# BRIEF:
Here is the listing. Report each line in it that contains the string "shorter".

# DATASET EXCERPTS:

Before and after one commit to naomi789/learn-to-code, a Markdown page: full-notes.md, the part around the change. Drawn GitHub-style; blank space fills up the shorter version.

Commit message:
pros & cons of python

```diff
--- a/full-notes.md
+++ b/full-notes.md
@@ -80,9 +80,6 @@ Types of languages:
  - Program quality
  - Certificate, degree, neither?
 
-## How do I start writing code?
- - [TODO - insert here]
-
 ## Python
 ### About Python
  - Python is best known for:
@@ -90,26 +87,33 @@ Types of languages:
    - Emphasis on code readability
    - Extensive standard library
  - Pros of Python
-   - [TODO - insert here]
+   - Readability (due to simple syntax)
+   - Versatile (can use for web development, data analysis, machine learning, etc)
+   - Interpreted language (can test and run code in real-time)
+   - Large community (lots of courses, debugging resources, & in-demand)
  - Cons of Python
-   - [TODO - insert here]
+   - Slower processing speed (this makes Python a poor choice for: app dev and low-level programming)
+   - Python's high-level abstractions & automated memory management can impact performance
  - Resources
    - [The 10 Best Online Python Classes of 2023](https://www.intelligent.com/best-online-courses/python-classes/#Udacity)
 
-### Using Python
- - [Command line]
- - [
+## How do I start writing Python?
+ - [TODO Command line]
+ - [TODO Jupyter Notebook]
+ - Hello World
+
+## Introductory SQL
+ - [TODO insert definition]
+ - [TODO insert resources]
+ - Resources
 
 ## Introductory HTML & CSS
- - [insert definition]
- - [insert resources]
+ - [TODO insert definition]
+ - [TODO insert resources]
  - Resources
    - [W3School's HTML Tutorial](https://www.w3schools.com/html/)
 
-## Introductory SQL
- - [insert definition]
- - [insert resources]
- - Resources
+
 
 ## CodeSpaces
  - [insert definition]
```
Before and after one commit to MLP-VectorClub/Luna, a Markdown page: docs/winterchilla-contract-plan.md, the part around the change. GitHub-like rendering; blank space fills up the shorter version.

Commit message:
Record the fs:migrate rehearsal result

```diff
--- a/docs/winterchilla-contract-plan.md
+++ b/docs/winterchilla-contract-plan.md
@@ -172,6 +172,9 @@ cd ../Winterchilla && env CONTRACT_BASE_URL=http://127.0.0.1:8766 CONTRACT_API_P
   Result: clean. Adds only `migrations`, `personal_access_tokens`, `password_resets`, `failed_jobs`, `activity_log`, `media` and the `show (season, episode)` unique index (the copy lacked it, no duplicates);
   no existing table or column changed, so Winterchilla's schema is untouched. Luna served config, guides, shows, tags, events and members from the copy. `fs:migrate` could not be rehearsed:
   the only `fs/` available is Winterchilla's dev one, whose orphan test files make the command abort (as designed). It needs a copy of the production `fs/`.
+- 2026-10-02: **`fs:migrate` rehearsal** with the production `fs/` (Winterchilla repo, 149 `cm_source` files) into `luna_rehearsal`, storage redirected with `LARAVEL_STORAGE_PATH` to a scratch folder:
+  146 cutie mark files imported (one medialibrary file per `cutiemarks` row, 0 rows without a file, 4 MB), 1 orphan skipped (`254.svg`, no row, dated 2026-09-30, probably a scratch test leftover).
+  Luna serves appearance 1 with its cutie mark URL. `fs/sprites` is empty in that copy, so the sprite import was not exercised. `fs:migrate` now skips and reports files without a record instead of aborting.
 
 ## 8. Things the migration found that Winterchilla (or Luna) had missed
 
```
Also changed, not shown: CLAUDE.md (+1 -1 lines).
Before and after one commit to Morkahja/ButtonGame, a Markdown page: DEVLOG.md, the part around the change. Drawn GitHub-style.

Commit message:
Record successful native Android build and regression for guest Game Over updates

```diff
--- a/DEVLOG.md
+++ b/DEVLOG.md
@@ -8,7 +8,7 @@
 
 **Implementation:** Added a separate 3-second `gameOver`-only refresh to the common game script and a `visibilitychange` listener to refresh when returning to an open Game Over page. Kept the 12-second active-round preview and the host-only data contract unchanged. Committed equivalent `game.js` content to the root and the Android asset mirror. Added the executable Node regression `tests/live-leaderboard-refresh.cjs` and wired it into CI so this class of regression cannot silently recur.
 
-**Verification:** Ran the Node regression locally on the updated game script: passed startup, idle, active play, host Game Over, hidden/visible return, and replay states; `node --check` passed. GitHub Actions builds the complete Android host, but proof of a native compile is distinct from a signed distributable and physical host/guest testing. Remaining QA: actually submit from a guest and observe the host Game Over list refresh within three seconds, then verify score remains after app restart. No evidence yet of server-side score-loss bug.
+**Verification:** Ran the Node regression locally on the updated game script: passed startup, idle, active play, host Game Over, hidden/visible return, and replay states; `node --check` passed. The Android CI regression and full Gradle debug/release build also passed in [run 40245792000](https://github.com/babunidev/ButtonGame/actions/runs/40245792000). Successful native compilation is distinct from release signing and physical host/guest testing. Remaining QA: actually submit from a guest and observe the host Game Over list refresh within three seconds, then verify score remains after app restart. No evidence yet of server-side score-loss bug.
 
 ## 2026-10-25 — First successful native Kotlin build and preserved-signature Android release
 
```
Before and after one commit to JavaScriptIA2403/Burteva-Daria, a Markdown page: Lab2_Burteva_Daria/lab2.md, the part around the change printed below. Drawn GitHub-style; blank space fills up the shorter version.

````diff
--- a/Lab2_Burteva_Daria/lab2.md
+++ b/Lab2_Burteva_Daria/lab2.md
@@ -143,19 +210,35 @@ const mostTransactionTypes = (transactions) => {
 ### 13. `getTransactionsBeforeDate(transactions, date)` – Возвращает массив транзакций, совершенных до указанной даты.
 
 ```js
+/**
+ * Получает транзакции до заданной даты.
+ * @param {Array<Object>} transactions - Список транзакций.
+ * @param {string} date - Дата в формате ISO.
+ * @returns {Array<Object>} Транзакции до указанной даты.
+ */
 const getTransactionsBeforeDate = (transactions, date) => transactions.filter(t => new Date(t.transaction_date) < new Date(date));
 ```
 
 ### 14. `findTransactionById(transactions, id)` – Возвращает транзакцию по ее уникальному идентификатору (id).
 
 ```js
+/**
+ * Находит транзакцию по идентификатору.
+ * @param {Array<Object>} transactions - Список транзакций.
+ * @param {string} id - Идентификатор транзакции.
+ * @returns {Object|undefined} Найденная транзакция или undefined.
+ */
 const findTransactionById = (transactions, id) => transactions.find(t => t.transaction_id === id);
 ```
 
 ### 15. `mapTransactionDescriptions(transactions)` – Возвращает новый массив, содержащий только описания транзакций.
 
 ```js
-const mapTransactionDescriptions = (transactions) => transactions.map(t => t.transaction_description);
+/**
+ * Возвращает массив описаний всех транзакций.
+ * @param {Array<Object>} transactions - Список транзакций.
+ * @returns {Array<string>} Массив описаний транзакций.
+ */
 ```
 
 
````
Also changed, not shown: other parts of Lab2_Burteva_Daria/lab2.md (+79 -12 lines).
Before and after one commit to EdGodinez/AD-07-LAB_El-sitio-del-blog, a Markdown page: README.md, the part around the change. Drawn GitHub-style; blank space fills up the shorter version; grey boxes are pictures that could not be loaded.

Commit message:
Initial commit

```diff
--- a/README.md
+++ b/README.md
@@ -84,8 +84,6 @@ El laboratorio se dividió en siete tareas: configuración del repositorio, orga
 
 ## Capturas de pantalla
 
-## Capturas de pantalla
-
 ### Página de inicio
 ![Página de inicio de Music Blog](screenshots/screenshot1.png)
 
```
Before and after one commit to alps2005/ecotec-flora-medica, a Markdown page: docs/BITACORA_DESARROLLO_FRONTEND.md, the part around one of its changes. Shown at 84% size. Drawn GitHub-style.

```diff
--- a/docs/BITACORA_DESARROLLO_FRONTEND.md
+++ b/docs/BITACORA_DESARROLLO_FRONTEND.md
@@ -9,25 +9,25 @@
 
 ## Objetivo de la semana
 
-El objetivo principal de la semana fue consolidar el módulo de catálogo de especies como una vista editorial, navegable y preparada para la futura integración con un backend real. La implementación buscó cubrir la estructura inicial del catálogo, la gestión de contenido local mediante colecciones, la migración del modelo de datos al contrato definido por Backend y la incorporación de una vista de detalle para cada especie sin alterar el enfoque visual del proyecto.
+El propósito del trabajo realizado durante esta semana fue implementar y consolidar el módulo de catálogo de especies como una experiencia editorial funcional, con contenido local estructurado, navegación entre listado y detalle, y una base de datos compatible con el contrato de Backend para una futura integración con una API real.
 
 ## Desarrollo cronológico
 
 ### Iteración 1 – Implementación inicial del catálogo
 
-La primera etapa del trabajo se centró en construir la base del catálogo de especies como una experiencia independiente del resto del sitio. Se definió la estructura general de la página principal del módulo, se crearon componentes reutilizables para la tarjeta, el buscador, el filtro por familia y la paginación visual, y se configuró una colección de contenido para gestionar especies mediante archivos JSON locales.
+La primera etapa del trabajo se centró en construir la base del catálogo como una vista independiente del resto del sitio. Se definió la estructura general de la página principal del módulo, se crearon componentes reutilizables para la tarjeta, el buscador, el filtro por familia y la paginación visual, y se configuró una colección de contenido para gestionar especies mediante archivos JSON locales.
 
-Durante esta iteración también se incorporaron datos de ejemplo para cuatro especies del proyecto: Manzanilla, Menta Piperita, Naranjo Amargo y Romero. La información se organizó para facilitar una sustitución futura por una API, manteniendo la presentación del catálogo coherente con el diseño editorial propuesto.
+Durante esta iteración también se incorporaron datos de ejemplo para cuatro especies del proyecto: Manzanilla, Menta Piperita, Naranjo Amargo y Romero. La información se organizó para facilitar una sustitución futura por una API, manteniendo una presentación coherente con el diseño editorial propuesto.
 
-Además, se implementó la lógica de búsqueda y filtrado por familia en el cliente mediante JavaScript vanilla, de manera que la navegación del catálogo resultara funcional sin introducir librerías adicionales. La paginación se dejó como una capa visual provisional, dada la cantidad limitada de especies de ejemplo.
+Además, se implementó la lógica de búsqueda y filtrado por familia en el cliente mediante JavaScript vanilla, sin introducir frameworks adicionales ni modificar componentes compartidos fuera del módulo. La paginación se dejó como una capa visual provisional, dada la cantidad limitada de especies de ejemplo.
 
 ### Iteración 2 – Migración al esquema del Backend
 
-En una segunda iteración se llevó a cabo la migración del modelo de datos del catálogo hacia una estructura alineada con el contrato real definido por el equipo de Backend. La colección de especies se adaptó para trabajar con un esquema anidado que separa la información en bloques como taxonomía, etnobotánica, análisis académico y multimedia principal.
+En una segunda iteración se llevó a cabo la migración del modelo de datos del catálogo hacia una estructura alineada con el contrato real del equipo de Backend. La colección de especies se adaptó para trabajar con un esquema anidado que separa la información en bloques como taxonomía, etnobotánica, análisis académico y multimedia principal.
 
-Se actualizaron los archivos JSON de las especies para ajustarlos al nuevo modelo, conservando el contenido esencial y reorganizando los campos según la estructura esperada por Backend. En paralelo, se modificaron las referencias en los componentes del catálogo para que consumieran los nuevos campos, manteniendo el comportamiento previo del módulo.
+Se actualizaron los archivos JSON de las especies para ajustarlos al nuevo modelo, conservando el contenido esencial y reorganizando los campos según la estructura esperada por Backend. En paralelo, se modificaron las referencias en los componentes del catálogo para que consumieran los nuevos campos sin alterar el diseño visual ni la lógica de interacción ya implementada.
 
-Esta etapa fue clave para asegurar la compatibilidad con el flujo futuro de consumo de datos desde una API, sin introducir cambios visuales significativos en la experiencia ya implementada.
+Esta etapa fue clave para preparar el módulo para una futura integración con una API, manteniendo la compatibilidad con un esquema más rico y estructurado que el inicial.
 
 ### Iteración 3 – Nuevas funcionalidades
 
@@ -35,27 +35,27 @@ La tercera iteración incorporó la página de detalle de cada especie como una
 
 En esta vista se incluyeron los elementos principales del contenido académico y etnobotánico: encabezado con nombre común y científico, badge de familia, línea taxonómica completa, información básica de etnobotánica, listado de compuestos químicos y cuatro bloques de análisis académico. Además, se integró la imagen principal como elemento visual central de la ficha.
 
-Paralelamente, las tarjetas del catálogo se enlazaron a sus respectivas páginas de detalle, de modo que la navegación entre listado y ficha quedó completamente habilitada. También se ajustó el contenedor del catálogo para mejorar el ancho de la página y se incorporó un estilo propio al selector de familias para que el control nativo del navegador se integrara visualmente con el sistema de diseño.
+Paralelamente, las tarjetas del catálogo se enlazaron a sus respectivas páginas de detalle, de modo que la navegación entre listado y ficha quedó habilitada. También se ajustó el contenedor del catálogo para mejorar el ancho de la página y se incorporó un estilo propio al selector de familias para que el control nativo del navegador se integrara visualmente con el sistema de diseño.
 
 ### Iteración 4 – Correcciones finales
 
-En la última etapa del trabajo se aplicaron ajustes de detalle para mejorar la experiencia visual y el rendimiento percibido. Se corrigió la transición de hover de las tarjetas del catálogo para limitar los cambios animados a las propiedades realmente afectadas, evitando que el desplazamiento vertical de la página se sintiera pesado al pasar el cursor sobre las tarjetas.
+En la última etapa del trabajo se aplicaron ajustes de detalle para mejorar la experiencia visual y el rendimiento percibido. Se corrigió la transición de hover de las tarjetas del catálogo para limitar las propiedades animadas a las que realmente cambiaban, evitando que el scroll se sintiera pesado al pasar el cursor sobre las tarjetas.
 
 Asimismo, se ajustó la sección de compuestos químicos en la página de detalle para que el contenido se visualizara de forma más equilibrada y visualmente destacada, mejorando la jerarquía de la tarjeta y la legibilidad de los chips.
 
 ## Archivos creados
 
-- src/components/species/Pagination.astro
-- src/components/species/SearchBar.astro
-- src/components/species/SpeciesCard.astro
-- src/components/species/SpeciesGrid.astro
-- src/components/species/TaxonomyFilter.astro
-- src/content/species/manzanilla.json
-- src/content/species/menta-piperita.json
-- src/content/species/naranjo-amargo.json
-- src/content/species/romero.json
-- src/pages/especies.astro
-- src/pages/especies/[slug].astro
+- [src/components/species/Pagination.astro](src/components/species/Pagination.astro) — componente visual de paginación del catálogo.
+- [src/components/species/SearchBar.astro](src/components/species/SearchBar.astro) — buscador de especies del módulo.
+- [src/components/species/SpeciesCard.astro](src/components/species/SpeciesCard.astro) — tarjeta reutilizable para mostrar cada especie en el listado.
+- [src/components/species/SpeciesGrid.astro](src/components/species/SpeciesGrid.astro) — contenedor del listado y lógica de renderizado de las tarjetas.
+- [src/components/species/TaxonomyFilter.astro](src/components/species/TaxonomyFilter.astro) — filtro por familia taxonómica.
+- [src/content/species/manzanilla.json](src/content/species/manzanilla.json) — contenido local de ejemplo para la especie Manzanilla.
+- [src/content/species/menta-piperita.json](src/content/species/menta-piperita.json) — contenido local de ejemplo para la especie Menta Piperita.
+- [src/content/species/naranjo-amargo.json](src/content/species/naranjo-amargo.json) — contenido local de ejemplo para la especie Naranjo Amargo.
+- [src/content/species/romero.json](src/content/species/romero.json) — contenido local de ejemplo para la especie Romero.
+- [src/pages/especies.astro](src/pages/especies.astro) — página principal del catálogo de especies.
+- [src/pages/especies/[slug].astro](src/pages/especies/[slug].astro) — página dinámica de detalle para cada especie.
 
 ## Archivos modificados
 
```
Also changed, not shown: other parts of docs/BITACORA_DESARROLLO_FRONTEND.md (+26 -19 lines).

# RESPONSE AREA:
Before and after one commit to naomi789/learn-to-code, a Markdown page: full-notes.md, the part around the change. Drawn GitHub-style; blank space fills up the shorter version.
Before and after one commit to MLP-VectorClub/Luna, a Markdown page: docs/winterchilla-contract-plan.md, the part around the change. GitHub-like rendering; blank space fills up the shorter version.
Before and after one commit to JavaScriptIA2403/Burteva-Daria, a Markdown page: Lab2_Burteva_Daria/lab2.md, the part around the change printed below. Drawn GitHub-style; blank space fills up the shorter version.
Before and after one commit to EdGodinez/AD-07-LAB_El-sitio-del-blog, a Markdown page: README.md, the part around the change. Drawn GitHub-style; blank space fills up the shorter version; grey boxes are pictures that could not be loaded.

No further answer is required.